Emily Wilson is Associate Professor of Classical Studies at the University of Pennsylvania. She is the author of "Mocked with Death: Tragic Overliving from Sophocles to Milton" (2004), "The Death of Socrates: Hero, Villain, Chatterbox, Saint" (2007) and "Six Tragedies of Seneca" (2010). Philosophy is arguably the most famous legacy bequeathed by the classical world to the modern age. But what is 'philosophy'? Is it an intellectual discipline, as it tends to be categorised in today's academic departments of philosophy? Or is it a venerable and ultimately spiritual or psychological process of attaining the Good, however that is understood? For the ancient Greeks and Romans, 'philosophy' meant something very different and much broader than the present-day university discipline. In her lively and engaging new book, Emily Wilson shows that this amounts to more than just the philological change in a word. She points to fundamental differences between ancient and modern ideas about reason, wisdom, theology, science, psychology, ethics and what it is to be fully human.

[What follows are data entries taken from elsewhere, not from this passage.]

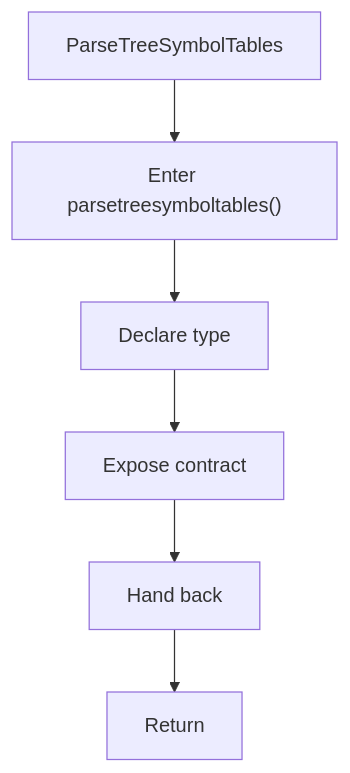
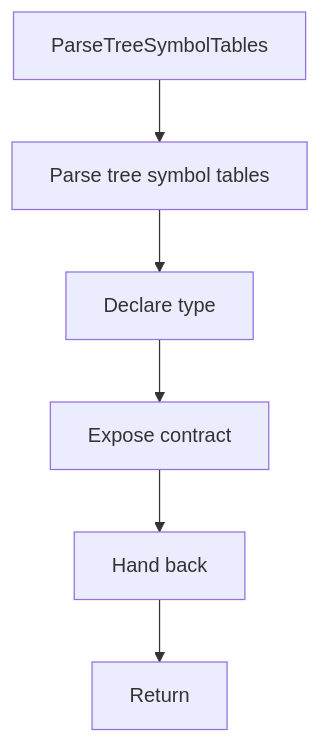
Before and after one commit to JohnAndrewBalbarosa/NeoTerritory: the diagram in docs/Codebase/Microservice/Modules/Header/SyntacticBrokenAST/Analysis/ImplementationUse/Binding/Symbols/Flow/functions/parsetreesymboltables.hpp.md, drawn with Mermaid. The commit also changed other lines of this file and 925 other files, not shown here.

````diff
--- a/docs/Codebase/Microservice/Modules/Header/SyntacticBrokenAST/Analysis/ImplementationUse/Binding/Symbols/Flow/functions/parsetreesymboltables.hpp.md
+++ b/docs/Codebase/Microservice/Modules/Header/SyntacticBrokenAST/Analysis/ImplementationUse/Binding/Symbols/Flow/functions/parsetreesymboltables.hpp.md
@@ -16,14 +16,14 @@
 ```mermaid
 flowchart TD
     Start["ParseTreeSymbolTables"]
-    N0["Enter parsetreesymboltables()"]
+    N0["Parse tree symbol tables"]
     N1["Declare type"]
     N2["Expose contract"]
     N3["Hand back"]
     End["Return"]
     Start --> N0
     N0 --> N1
     N1 --> N2
     N2 --> N3
     N3 --> End
 ```
````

Exploring diverse thinkers like Socrates, Xenophanes, Thales, Plato, Aristotle, Protagoras, Heraclitus, Hobbes, Descartes, Kuhn and Popper, the author discusses broad themes and schools - including the pre-Socratics and Sophists - in the history of ideas. In a fascinating discussion Wilson concludes that antiquity, for all its impact on later ages, promoted a bolder kind of philosophical scepticism than anything common in modernity.
Publisher: I.B. Tauris & Co. Ltd.
Number of pages: 192
Dimensions: 216 x 134 mm